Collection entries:
------
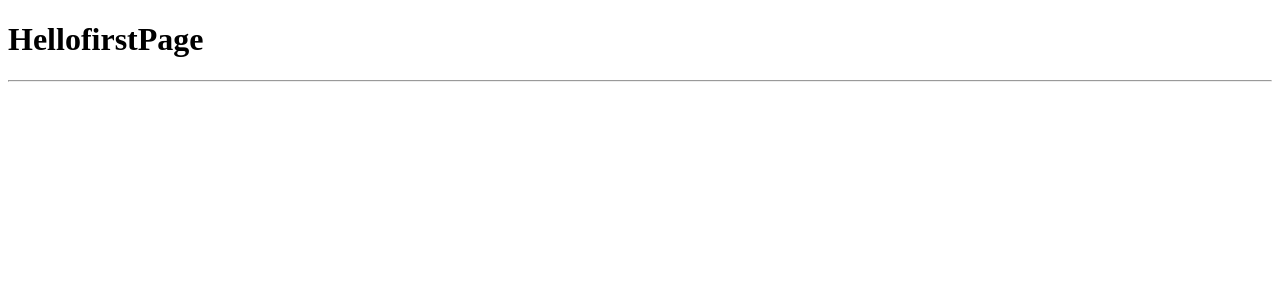
Repository: papepopopy/javascript
Page: jspStudy/jspStudy/webjsp/src/main/webapp/HellofirstPage.html
An editor plug-in stored every save of this project. The page is shown before and after a run of saves, followed by the edit.
The browser window is 1280 px wide. The pictures show the whole page.

Above is the page before, as saved 2024-06-26 01:53:14.

After the next 2 saves:
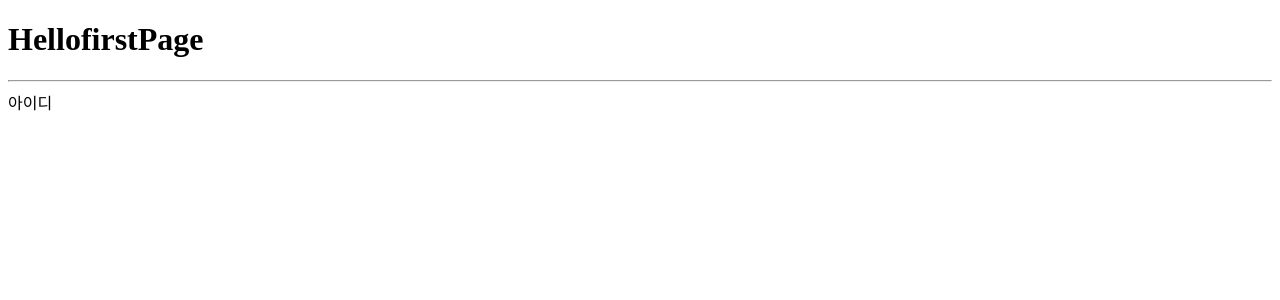
The 2 saves are shown as one change because they came seconds apart.
The last was saved 9 s later.
--- a/jspStudy/jspStudy/webjsp/src/main/webapp/HellofirstPage.html
+++ b/jspStudy/jspStudy/webjsp/src/main/webapp/HellofirstPage.html
@@ -9,7 +9,7 @@
     <h1>HellofirstPage</h1>
     <hr>
     <form>
-
+    	<label>아이디</label>
     </form>
 </body>
 </html>
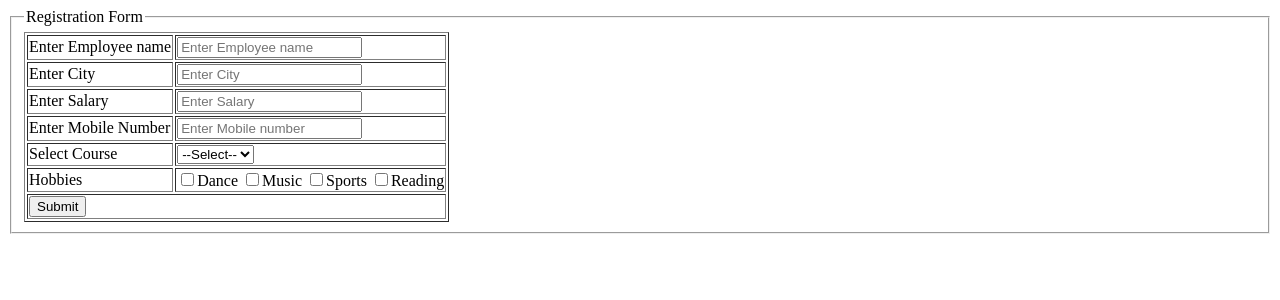
Repository: bigee1397/22-3-2024
Page: http://localhost/RDDemo/
These files come from the project's save history. The page is drawn as it stood at one moment and after the next save; the edit follows.
The browser window is 1280 px wide. The pictures show the whole page.
The page is served by Tomcat 9.

Above is the page before, as saved 2024-03-15 04:54:42.

After the next save:
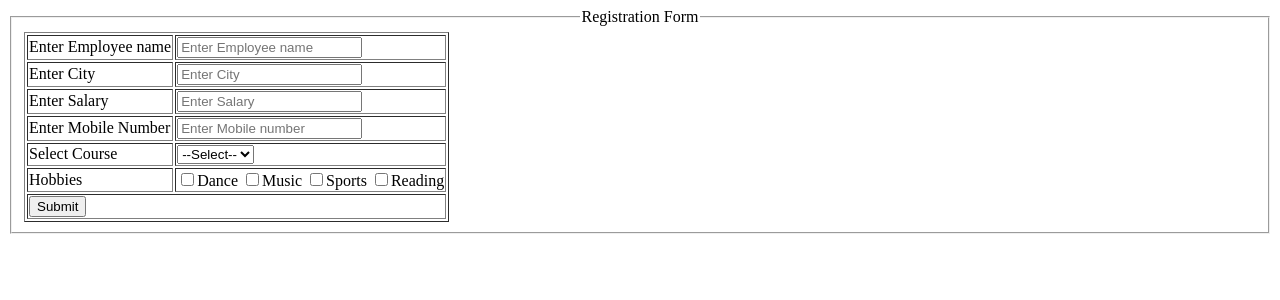
Saved 11 s later.
--- a/jspandservlets/RDDemo/src/main/webapp/index.jsp
+++ b/jspandservlets/RDDemo/src/main/webapp/index.jsp
@@ -8,7 +8,7 @@
 </head>
 <body>
 	<fieldset>
-		<legend>Registration Form</legend>
+		<legend align="center">Registration Form</legend>
 		<form action="registerServlet" method="post">
 			<table align="left" border="1">
 				<tr>
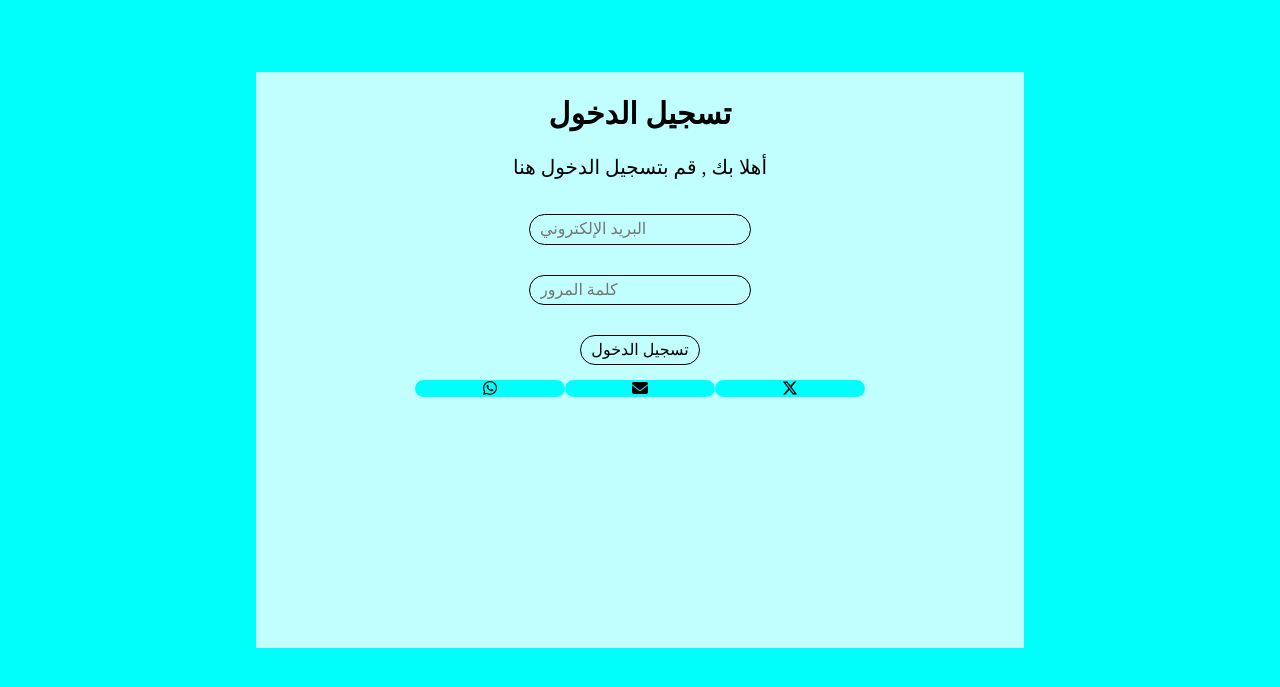
Repository: FaisalFahed/login-page
Page: html/صفحة تسجيل دخول.html
The author's editor kept a copy of each file at every save. The page is drawn from the files as they stood at one save, then again after a run of saves.
The browser window is 1280 px wide. The pictures show the whole page.
Some web fonts or font styles are not loaded; a fallback is used.

Above is the page before, as saved 2025-04-01 08:41:38.

After the next 3 saves:
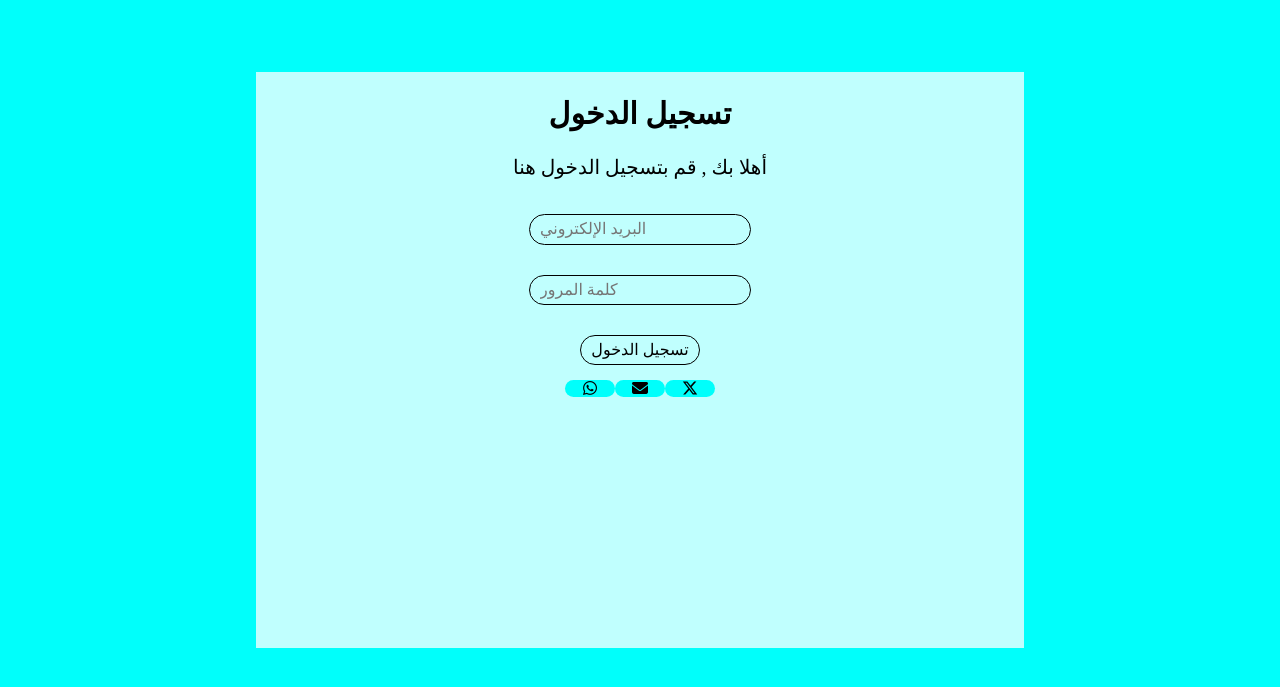
The 3 saves are shown as one change because they came seconds apart.
The last was saved 9 s later.
--- a/css/صفحة تسجيل دخول.css
+++ b/css/صفحة تسجيل دخول.css
@@ -77,8 +77,8 @@ ul{
     border-radius: 10px;
 }
 .icons ul li a i{
-    width: 150px;
-    height: 150px;
+    width: 50px;
+    height: 50px;
 }
 /* @media (min-width:768px){
     .container{
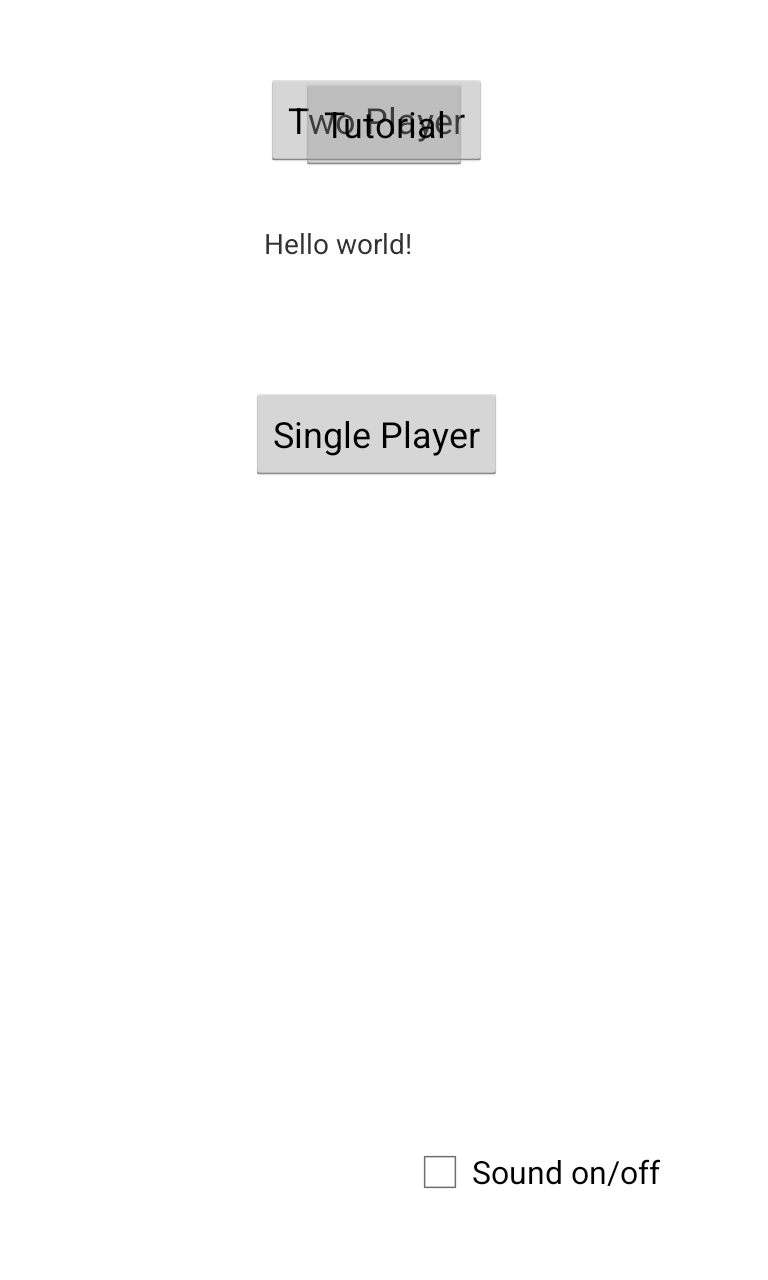
Repository: stekeller/sw14_free_10
Layout: Northcottz/res/layout/activity_home_screen.xml
These files come from the project's save history. The layout is drawn as it stood at one moment and after the next save; the edit follows.
It is drawn on a 768 x 1280 px phone screen (xhdpi) without system bars, with theme AppTheme; the app's code is not run.

Above is the layout before, as saved 2014-03-25 10:21:33.

After the next save:
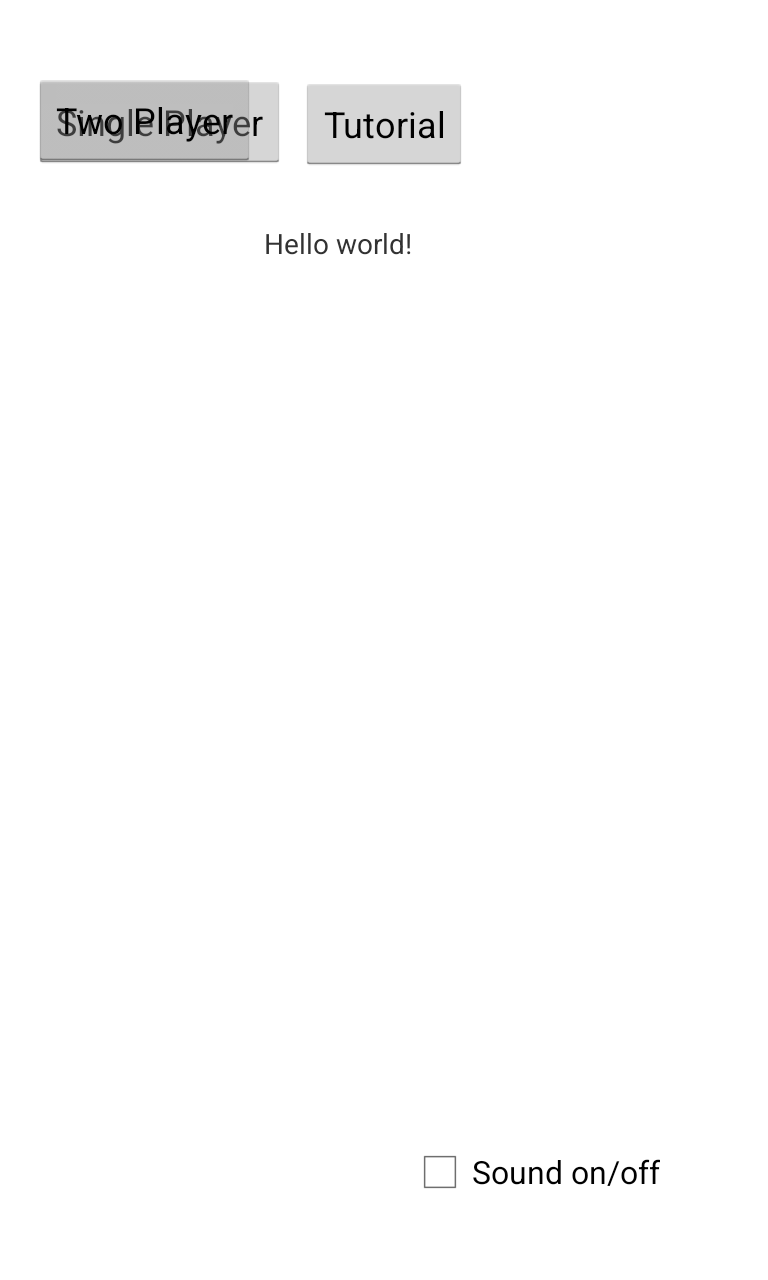
Saved 15 min 34 s later.
--- a/Northcottz/res/layout/activity_home_screen.xml
+++ b/Northcottz/res/layout/activity_home_screen.xml
@@ -9,7 +9,7 @@
     tools:context=".HomeScreen" >
 
     <TextView
-        android:id="@+id/textView1"
+        android:id="@+id/textViewTest"
         android:layout_width="120dip"
         android:layout_height="60dip"
         android:layout_alignParentTop="true"

After the save that followed:
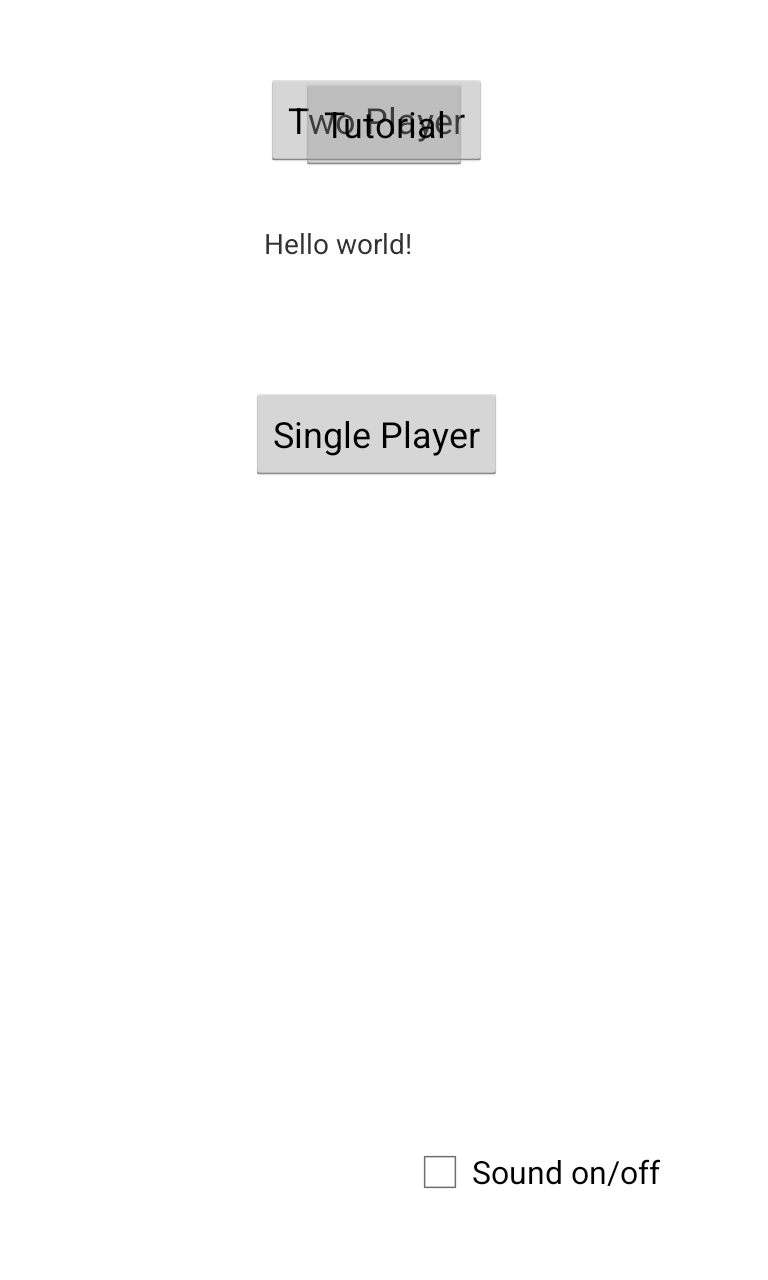
Saved 17 s later.
--- a/Northcottz/res/layout/activity_home_screen.xml
+++ b/Northcottz/res/layout/activity_home_screen.xml
@@ -9,7 +9,7 @@
     tools:context=".HomeScreen" >
 
     <TextView
-        android:id="@+id/textViewTest"
+        android:id="@+id/textView1"
         android:layout_width="120dip"
         android:layout_height="60dip"
         android:layout_alignParentTop="true"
------
Write the records out again verbatim and omit the pictures they contain.

Repository: papepopopy/javascript
Page: jspStudy/jspStudy/webjsp/src/main/webapp/HellofirstPage.html
An editor plug-in stored every save of this project. The page is shown before and after a run of saves, followed by the edit.
The browser window is 1280 px wide. The pictures show the whole page.

Above is the page before, as saved 2024-06-26 01:53:14.

After the next 2 saves:
The 2 saves are shown as one change because they came seconds apart.
The last was saved 9 s later.
--- a/jspStudy/jspStudy/webjsp/src/main/webapp/HellofirstPage.html
+++ b/jspStudy/jspStudy/webjsp/src/main/webapp/HellofirstPage.html
@@ -9,7 +9,7 @@
     <h1>HellofirstPage</h1>
     <hr>
     <form>
-
+    	<label>아이디</label>
     </form>
 </body>
 </html>
Repository: bigee1397/22-3-2024
Page: http://localhost/RDDemo/
These files come from the project's save history. The page is drawn as it stood at one moment and after the next save; the edit follows.
The browser window is 1280 px wide. The pictures show the whole page.
The page is served by Tomcat 9.

Above is the page before, as saved 2024-03-15 04:54:42.

After the next save:
Saved 11 s later.
--- a/jspandservlets/RDDemo/src/main/webapp/index.jsp
+++ b/jspandservlets/RDDemo/src/main/webapp/index.jsp
@@ -8,7 +8,7 @@
 </head>
 <body>
 	<fieldset>
-		<legend>Registration Form</legend>
+		<legend align="center">Registration Form</legend>
 		<form action="registerServlet" method="post">
 			<table align="left" border="1">
 				<tr>
Repository: FaisalFahed/login-page
Page: html/صفحة تسجيل دخول.html
The author's editor kept a copy of each file at every save. The page is drawn from the files as they stood at one save, then again after a run of saves.
The browser window is 1280 px wide. The pictures show the whole page.
Some web fonts or font styles are not loaded; a fallback is used.

Above is the page before, as saved 2025-04-01 08:41:38.

After the next 3 saves:
The 3 saves are shown as one change because they came seconds apart.
The last was saved 9 s later.
--- a/css/صفحة تسجيل دخول.css
+++ b/css/صفحة تسجيل دخول.css
@@ -77,8 +77,8 @@ ul{
     border-radius: 10px;
 }
 .icons ul li a i{
-    width: 150px;
-    height: 150px;
+    width: 50px;
+    height: 50px;
 }
 /* @media (min-width:768px){
     .container{
Repository: stekeller/sw14_free_10
Layout: Northcottz/res/layout/activity_home_screen.xml
These files come from the project's save history. The layout is drawn as it stood at one moment and after the next save; the edit follows.
It is drawn on a 768 x 1280 px phone screen (xhdpi) without system bars, with theme AppTheme; the app's code is not run.

Above is the layout before, as saved 2014-03-25 10:21:33.

After the next save:
Saved 15 min 34 s later.
--- a/Northcottz/res/layout/activity_home_screen.xml
+++ b/Northcottz/res/layout/activity_home_screen.xml
@@ -9,7 +9,7 @@
     tools:context=".HomeScreen" >
 
     <TextView
-        android:id="@+id/textView1"
+        android:id="@+id/textViewTest"
         android:layout_width="120dip"
         android:layout_height="60dip"
         android:layout_alignParentTop="true"

After the save that followed:
Saved 17 s later.
--- a/Northcottz/res/layout/activity_home_screen.xml
+++ b/Northcottz/res/layout/activity_home_screen.xml
@@ -9,7 +9,7 @@
     tools:context=".HomeScreen" >
 
     <TextView
-        android:id="@+id/textViewTest"
+        android:id="@+id/textView1"
         android:layout_width="120dip"
         android:layout_height="60dip"
         android:layout_alignParentTop="true"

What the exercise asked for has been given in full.